January 29th, 2015 by John

Publish Osamu Tezuka's Alabaster

Digital Manga just launched its new Kickstarter campaign seeking 29K to translate & publish the two-volume Tezuka manga mini-series Alabaster. I have a tough time envisioning how licensing, translating, and publishing only two books can possibly cost $29,200. It’s significantly more than the Kickstarter amounts required to publish DMP’s previous two-volume Tezuka manga titles Ludwig B, Captain Ken, and Triton. Furthermore, I’m even more reluctant to contribute to such a substantial publication cost when the initial supporters actually pay 38% more than full SRP to acquire print copies of the two books, and then, after initial supporters have shouldered the entire cost of getting the books to market, DMP can proceed to collect profit from the ongoing sales of the books. Part of me wants to say, “Approach the publishing effort the way any traditional publisher would. Fund it yourself, and I’ll buy it when you release it.” Then again, likely the only way this manga is ever going to see official English language publication is if obsessive fans aggressively volunteer to pay more than cover price to get these two books printed.

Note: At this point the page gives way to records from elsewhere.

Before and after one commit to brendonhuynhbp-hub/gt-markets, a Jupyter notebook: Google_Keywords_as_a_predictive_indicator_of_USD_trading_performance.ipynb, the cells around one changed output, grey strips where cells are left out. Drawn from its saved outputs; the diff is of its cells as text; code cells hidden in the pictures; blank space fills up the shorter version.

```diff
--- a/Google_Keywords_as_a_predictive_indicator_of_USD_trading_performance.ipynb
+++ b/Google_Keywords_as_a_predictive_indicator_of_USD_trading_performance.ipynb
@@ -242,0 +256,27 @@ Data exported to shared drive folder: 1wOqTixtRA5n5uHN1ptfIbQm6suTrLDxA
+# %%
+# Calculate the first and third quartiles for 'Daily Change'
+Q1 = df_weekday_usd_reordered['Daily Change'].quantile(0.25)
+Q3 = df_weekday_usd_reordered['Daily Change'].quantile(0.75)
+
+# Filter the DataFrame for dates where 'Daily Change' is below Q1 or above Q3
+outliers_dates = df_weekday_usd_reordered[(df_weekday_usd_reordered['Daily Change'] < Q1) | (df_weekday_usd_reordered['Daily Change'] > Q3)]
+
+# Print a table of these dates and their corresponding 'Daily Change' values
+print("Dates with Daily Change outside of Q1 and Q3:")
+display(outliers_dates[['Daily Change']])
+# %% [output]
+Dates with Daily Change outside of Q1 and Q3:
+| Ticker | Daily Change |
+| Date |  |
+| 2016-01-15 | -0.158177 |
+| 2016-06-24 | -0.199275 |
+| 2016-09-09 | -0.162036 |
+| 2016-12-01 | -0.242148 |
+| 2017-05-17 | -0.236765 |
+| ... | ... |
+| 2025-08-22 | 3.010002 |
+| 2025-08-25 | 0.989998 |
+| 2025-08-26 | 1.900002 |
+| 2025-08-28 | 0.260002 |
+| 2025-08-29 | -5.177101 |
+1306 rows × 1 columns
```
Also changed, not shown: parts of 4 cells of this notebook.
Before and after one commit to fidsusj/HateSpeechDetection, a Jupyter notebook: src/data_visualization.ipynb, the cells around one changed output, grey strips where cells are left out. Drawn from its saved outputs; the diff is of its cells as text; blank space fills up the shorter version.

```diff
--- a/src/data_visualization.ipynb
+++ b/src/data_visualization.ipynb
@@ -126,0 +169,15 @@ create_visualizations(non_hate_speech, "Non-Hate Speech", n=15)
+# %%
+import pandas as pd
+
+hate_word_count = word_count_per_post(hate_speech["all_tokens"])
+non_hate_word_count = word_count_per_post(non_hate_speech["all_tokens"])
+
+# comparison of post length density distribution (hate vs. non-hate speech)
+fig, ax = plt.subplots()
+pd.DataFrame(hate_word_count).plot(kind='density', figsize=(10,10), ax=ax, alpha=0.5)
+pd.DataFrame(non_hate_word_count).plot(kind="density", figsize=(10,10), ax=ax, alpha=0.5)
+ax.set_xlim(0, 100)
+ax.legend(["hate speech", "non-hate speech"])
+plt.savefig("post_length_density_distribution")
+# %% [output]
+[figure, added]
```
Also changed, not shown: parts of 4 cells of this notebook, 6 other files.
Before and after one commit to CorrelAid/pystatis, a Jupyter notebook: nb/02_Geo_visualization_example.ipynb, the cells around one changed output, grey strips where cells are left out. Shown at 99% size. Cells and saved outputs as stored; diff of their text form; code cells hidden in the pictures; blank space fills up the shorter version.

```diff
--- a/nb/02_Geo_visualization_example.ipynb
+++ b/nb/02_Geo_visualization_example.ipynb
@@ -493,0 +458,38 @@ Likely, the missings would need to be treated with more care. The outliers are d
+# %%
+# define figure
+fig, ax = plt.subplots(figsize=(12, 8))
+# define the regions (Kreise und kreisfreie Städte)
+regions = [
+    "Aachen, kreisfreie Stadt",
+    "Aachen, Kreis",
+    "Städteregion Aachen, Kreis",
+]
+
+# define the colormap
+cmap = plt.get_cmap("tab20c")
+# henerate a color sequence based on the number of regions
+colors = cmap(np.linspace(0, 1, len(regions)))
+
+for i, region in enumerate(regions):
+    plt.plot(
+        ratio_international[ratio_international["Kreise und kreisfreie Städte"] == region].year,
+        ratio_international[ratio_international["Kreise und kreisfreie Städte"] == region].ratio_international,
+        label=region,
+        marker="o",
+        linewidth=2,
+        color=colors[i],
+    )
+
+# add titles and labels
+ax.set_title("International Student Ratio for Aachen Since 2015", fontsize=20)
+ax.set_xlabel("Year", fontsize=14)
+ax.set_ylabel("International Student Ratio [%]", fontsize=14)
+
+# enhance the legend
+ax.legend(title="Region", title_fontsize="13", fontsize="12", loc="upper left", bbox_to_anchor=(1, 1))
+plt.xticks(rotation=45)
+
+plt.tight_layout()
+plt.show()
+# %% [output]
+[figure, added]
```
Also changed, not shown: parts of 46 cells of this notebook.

I’ve contributed healthily to DMP’s Triton, Unico, Atomcat, and Captain Ken publishing drives. Since Alabaster is a title that I’m actually interested in, I may decide to allow my enthusiasm to overrule my rational skepticism and contribute toward this project too.